Recruitment done right

Extracurriculars are a valuable part of any student’s college career.  They provide opportunities for growth, service, friendship, leadership and many others.  The friends you make in extracurriculars usually share the same interests as you and can help you to grow in specific areas.  There are basically extracurricular groups for almost anything out there. If one does not exist, then you can make one for yourself.  All you need is five members plus an advisor who is free to help. However, being in an extracurricular group does prove to have some difficulties such as maintaining and/or increasing group membership.  So, how does one increase their groups membership numbers? On a college campus, I am sure most people would probably say Club Fair (at VWU, it is the Student Involvement Fair). However, most people do not realize the inefficiency that comes with relying solely on Club Fair for recruitment.  
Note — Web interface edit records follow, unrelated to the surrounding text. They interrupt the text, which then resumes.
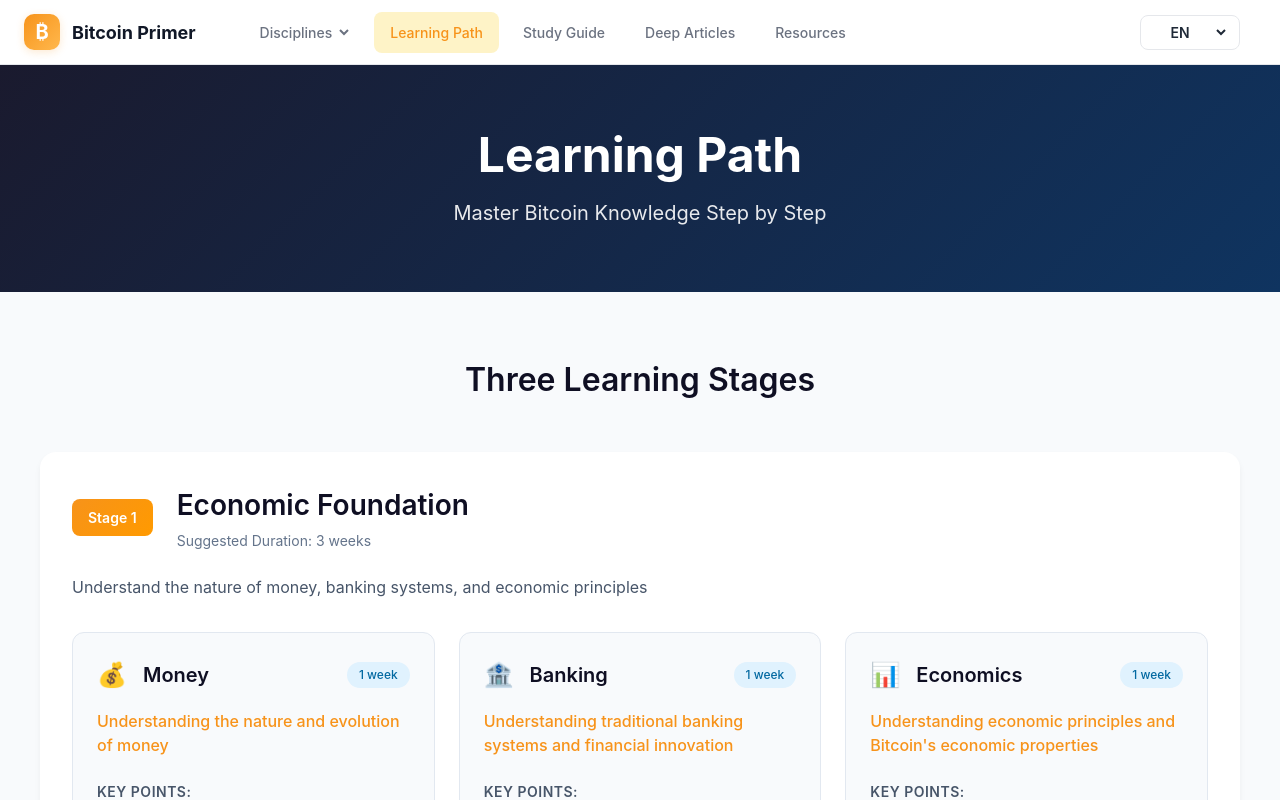
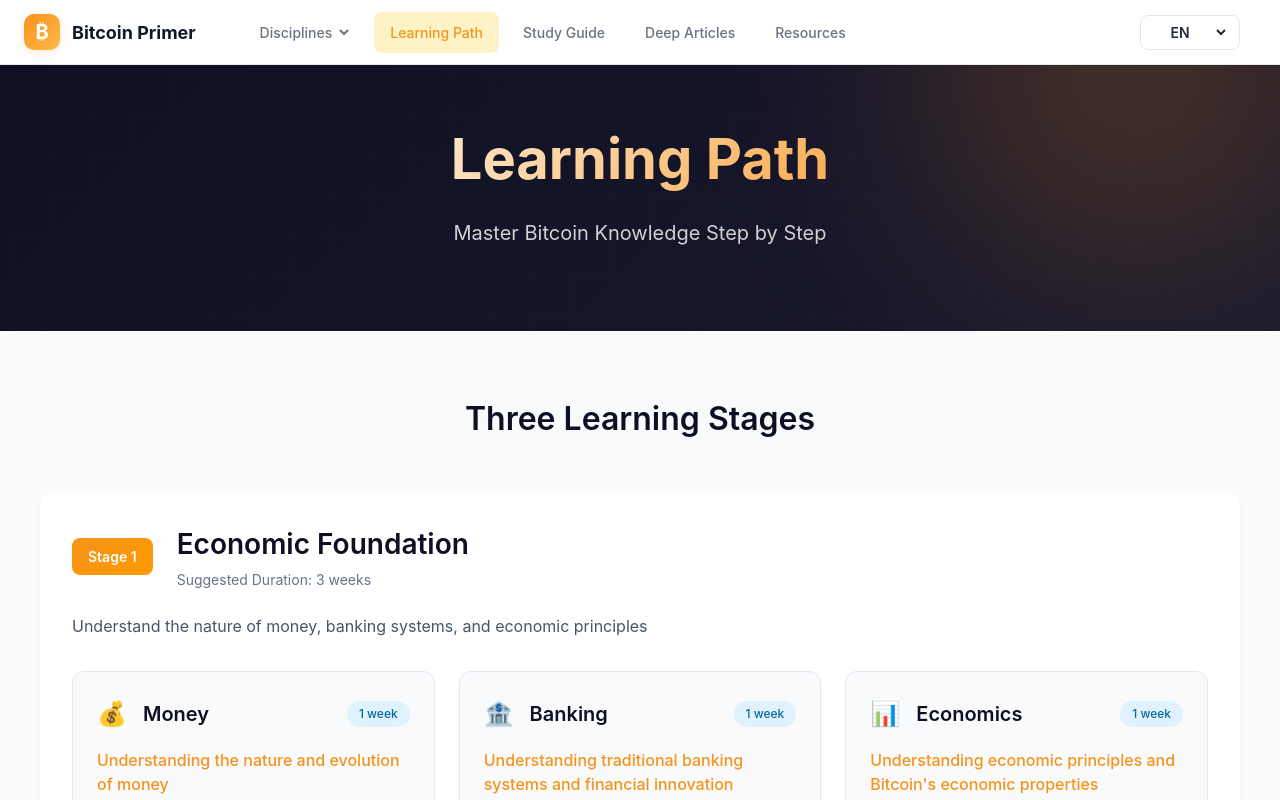
Before and after one commit to adshao/bitcoin-primer, a React (Vite) app: page /learning-path in a window 1280 px wide. Shown: the top 800 px of the page. Built offline with nearby package versions, Linux system fonts and the light colour scheme.

Commit message:
Update header style
Signed-off-by: adshao <tjusgj@gmail.com>

```diff
--- a/src/i18n/locales/zh/resources.json
+++ b/src/i18n/locales/zh/resources.json
@@ -1,5 +1,5 @@
 {
-  "title": "资源",
+  "title": "资源汇总",
   "subtitle": "精选学习材料和工具",
   "sections": {
     "books": "推荐书籍",
--- a/src/pages/Articles.css
+++ b/src/pages/Articles.css
@@ -62,35 +62,6 @@
   font-size: 1.25rem;
   line-height: 1.8;
   color: rgba(255, 255, 255, 0.8);
-  margin-bottom: 2rem;
-}
-
-.articles-stats {
-  display: flex;
-  align-items: center;
-  justify-content: center;
-  gap: 1.5rem;
-  font-size: 1rem;
-}
-
-.stat-item {
-  display: flex;
-  align-items: center;
-  gap: 0.5rem;
-}
-
-.stat-number {
-  font-size: 1.75rem;
-  font-weight: 700;
-  color: #f7931a;
-}
-
-.stat-label {
-  color: rgba(255, 255, 255, 0.7);
-}
-
-.stat-divider {
-  color: rgba(255, 255, 255, 0.3);
 }
 
 /* Articles Main */
--- a/src/pages/Articles.jsx
+++ b/src/pages/Articles.jsx
@@ -76,17 +76,6 @@
           <p className="articles-subtitle">
             {t('articlesPage.subtitle')}
           </p>
-          <div className="articles-stats">
-            <span className="stat-item">
-              <span className="stat-number">{allArticles.length}</span>
-              <span className="stat-label">{t('articlesPage.articlesCount')}</span>
-            </span>
-            <span className="stat-divider">•</span>
-            <span className="stat-item">
-              <span className="stat-number">9</span>
-              <span className="stat-label">{t('articlesPage.disciplinesCount')}</span>
-            </span>
-          </div>
         </div>
       </section>
 
--- a/src/pages/LearningPath.css
+++ b/src/pages/LearningPath.css
@@ -4,28 +4,74 @@
   min-height: 100vh;
 }
 
-/* Hero Section */
+/* Animation for grid pattern */
+@keyframes grid-slide {
+  0% {
+    transform: translate(0, 0);
+  }
+  100% {
+    transform: translate(40px, 40px);
+  }
+}
+
+/* Hero Section - matching Articles page style */
 .path-hero {
-  background: linear-gradient(135deg, #1a1a2e, #0f3460);
+  position: relative;
+  padding: 4rem 2rem 5rem;
+  background: linear-gradient(135deg, #0f0f23, #1a1a2e);
   color: white;
-  padding: 4rem 2rem;
+  overflow: hidden;
+}
+
+.path-hero-background {
+  position: absolute;
+  inset: 0;
+  pointer-events: none;
+}
+
+.path-grid-pattern {
+  position: absolute;
+  inset: 0;
+  background-image:
+    linear-gradient(rgba(255, 255, 255, 0.02) 1px, transparent 1px),
+    linear-gradient(90deg, rgba(255, 255, 255, 0.02) 1px, transparent 1px);
+  background-size: 40px 40px;
+  animation: grid-slide 30s linear infinite;
+}
+
+.path-gradient-orb {
+  position: absolute;
+  width: 600px;
+  height: 600px;
+  background: radial-gradient(circle, rgba(247, 147, 26, 0.3) 0%, transparent 70%);
+  border-radius: 50%;
+  top: -300px;
+  right: -150px;
+  filter: blur(100px);
+}
+
+.path-hero-content {
+  position: relative;
+  z-index: 1;
+  max-width: 800px;
+  margin: 0 auto;
   text-align: center;
 }
 
-.path-hero-content {
-  max-width: 900px;
-  margin: 0 auto;
-}
-
 .path-title {
-  font-size: 3rem;
+  font-size: clamp(2.5rem, 5vw, 3.5rem);
   font-weight: 700;
-  margin-bottom: 1rem;
+  margin-bottom: 1.5rem;
+  background: linear-gradient(135deg, #ffffff, #f7931a);
+  -webkit-background-clip: text;
+  -webkit-text-fill-color: transparent;
+  background-clip: text;
 }
 
 .path-subtitle {
   font-size: 1.25rem;
-  color: rgba(255, 255, 255, 0.9);
+  line-height: 1.8;
+  color: rgba(255, 255, 255, 0.8);
 }
 
 /* Stages Section */
--- a/src/pages/LearningPath.jsx
+++ b/src/pages/LearningPath.jsx
@@ -56,6 +56,10 @@
     <div className="learning-path">
       <SEO {...seoData} />
       <section className="path-hero">
+        <div className="path-hero-background">
+          <div className="path-grid-pattern"></div>
+          <div className="path-gradient-orb"></div>
+        </div>
         <div className="path-hero-content">
           <h1 className="path-title">{t('learningPath:title')}</h1>
           <p className="path-subtitle">
--- a/src/pages/Resources.css
+++ b/src/pages/Resources.css
@@ -4,27 +4,73 @@
   min-height: 100vh;
 }
 
-/* Hero Section */
+/* Animation for grid pattern */
+@keyframes grid-slide {
+  0% {
+    transform: translate(0, 0);
+  }
+  100% {
+    transform: translate(40px, 40px);
+  }
+}
+
+/* Hero Section - matching other pages style */
 .resources-hero {
-  background: linear-gradient(135deg, #16213e, #0f3460);
+  position: relative;
+  padding: 4rem 2rem 5rem;
+  background: linear-gradient(135deg, #0f0f23, #1a1a2e);
   color: white;
-  padding: 4rem 2rem;
+  overflow: hidden;
+}
+
+.resources-hero-background {
+  position: absolute;
+  inset: 0;
+  pointer-events: none;
+}
+
+.resources-grid-pattern {
+  position: absolute;
+  inset: 0;
+  background-image:
+    linear-gradient(rgba(255, 255, 255, 0.02) 1px, transparent 1px),
+    linear-gradient(90deg, rgba(255, 255, 255, 0.02) 1px, transparent 1px);
+  background-size: 40px 40px;
+  animation: grid-slide 30s linear infinite;
+}
+
+.resources-gradient-orb {
+  position: absolute;
+  width: 600px;
+  height: 600px;
+  background: radial-gradient(circle, rgba(247, 147, 26, 0.3) 0%, transparent 70%);
+  border-radius: 50%;
+  top: -300px;
+  right: -150px;
+  filter: blur(100px);
+}
+
+.resources-hero-content {
+  position: relative;
+  z-index: 1;
+  max-width: 800px;
+  margin: 0 auto;
   text-align: center;
 }
 
-.resources-hero-content {
-  max-width: 800px;
-  margin: 0 auto;
-}
-
 .resources-title {
-  font-size: 3rem;
+  font-size: clamp(2.5rem, 5vw, 3.5rem);
   font-weight: 700;
-  margin-bottom: 1rem;
+  margin-bottom: 1.5rem;
+  background: linear-gradient(135deg, #ffffff, #f7931a);
+  -webkit-background-clip: text;
+  -webkit-text-fill-color: transparent;
+  background-clip: text;
 }
 
 .resources-subtitle {
   font-size: 1.25rem;
+  line-height: 1.8;
   color: rgba(255, 255, 255, 0.8);
 }
 
@@ -455,9 +501,8 @@
 
 .tips-title {
   font-size: 2rem;
-  font-weight: 600;
-  color: white;
   margin-bottom: 2rem;
+  color: white !important;
 }
 
 .tips-content {
--- a/src/pages/Resources.jsx
+++ b/src/pages/Resources.jsx
@@ -216,6 +216,10 @@
     <div className="resources">
       <SEO {...seoData} />
       <section className="resources-hero">
+        <div className="resources-hero-background">
+          <div className="resources-grid-pattern"></div>
+          <div className="resources-gradient-orb"></div>
+        </div>
         <div className="resources-hero-content">
           <h1 className="resources-title">{t('title')}</h1>
           <p className="resources-subtitle">
--- a/src/pages/StudyGuide.css
+++ b/src/pages/StudyGuide.css
@@ -4,28 +4,74 @@
   min-height: 100vh;
 }
 
-/* Hero Section */
+/* Animation for grid pattern */
+@keyframes grid-slide {
+  0% {
+    transform: translate(0, 0);
+  }
+  100% {
+    transform: translate(40px, 40px);
+  }
+}
+
+/* Hero Section - matching Learning Path style */
 .guide-hero {
-  background: linear-gradient(135deg, #1a1a2e, #0f3460);
+  position: relative;
+  padding: 4rem 2rem 5rem;
+  background: linear-gradient(135deg, #0f0f23, #1a1a2e);
   color: white;
-  padding: 4rem 2rem;
+  overflow: hidden;
+}
+
+.guide-hero-background {
+  position: absolute;
+  inset: 0;
+  pointer-events: none;
+}
+
+.guide-grid-pattern {
+  position: absolute;
+  inset: 0;
+  background-image:
+    linear-gradient(rgba(255, 255, 255, 0.02) 1px, transparent 1px),
+    linear-gradient(90deg, rgba(255, 255, 255, 0.02) 1px, transparent 1px);
+  background-size: 40px 40px;
+  animation: grid-slide 30s linear infinite;
+}
+
+.guide-gradient-orb {
+  position: absolute;
+  width: 600px;
+  height: 600px;
+  background: radial-gradient(circle, rgba(247, 147, 26, 0.3) 0%, transparent 70%);
+  border-radius: 50%;
+  top: -300px;
+  right: -150px;
+  filter: blur(100px);
+}
+
+.guide-hero-content {
+  position: relative;
+  z-index: 1;
+  max-width: 800px;
+  margin: 0 auto;
   text-align: center;
 }
 
-.guide-hero-content {
-  max-width: 800px;
-  margin: 0 auto;
-}
-
 .guide-title {
-  font-size: 3rem;
+  font-size: clamp(2.5rem, 5vw, 3.5rem);
   font-weight: 700;
-  margin-bottom: 1rem;
+  margin-bottom: 1.5rem;
+  background: linear-gradient(135deg, #ffffff, #f7931a);
+  -webkit-background-clip: text;
+  -webkit-text-fill-color: transparent;
+  background-clip: text;
 }
 
 .guide-subtitle {
   font-size: 1.25rem;
-  color: rgba(255, 255, 255, 0.9);
+  line-height: 1.8;
+  color: rgba(255, 255, 255, 0.8);
 }
 
 /* Common Section Title */
--- a/src/pages/StudyGuide.jsx
+++ b/src/pages/StudyGuide.jsx
@@ -37,6 +37,10 @@
     <div className="study-guide">
       <SEO {...seoData} />
       <section className="guide-hero">
+        <div className="guide-hero-background">
+          <div className="guide-grid-pattern"></div>
+          <div className="guide-gradient-orb"></div>
+        </div>
         <div className="guide-hero-content">
           <h1 className="guide-title">{t('studyGuide:title')}</h1>
           <p className="guide-subtitle">
```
First of all, Club Fair is a highly overwhelming event that creates a lot of chaos externally and internally for individuals.  We are easily overwhelmed by the number of tables and varying groups that are participating. We feel the urge to sign-up for every group that sounds fascinating to us, while only attending one or two interest meetings.  I have come to call this issue the “sign-up syndrome,” which is a phrase used to describe the number of clubs we sign-up for while only participating in a few. I have seen this multiple times with groups that I am a part of.  We will get at least two pages of names and only two or three names show up to join. This is quite common for most groups and it is not the fault of the clubs or the individuals signing up. It is just a simple fact that Club Fair is overwhelming.

Secondly, Club Fair does not exhibit what kind of activities extracurricular groups partake in.  By this I mean that Club Fair does not actually show off what each group does. So many people rely on Club Fair for recruitment and forget that they really cannot show off any of what they do.  At the fair, you usually are only explaining the group and hope that people take an interest. In this case, actions do speak a lot louder than words.

Finally, relying on one event for recruitment, no matter what the event is, is not an effective method.  You need to get the word about your group the old-fashioned way by taking to the streets and advertising.  You can make flyers and posters, focus on word-of-mouth, or even do interest meetings or events to get the word out.  This is the most valuable part of recruitment because, as stated earlier, Club Fair is overwhelming, and it can prove difficult to display the depth of your passion for a club/group.  True recruitment involves sharing your passion with those around you and also involves talking to individuals, not large crowds that create chaos.

Extracurriculars can prove to be one of the most fun pieces of a college student’s story.  You can join honor societies, clubs, sports groups, volunteer work groups, as well as many others.  Sharing your passion and spreading the word about your favorite groups is also an important piece of a college student’s life.  Joining others and pursuing your passions together is an amazing experience. So go and explore new options about how to do this.  Live your college life, find new friends, find people to join you in your adventures. Do all you can to spread the word when you have a passion.

Jonathan Joyner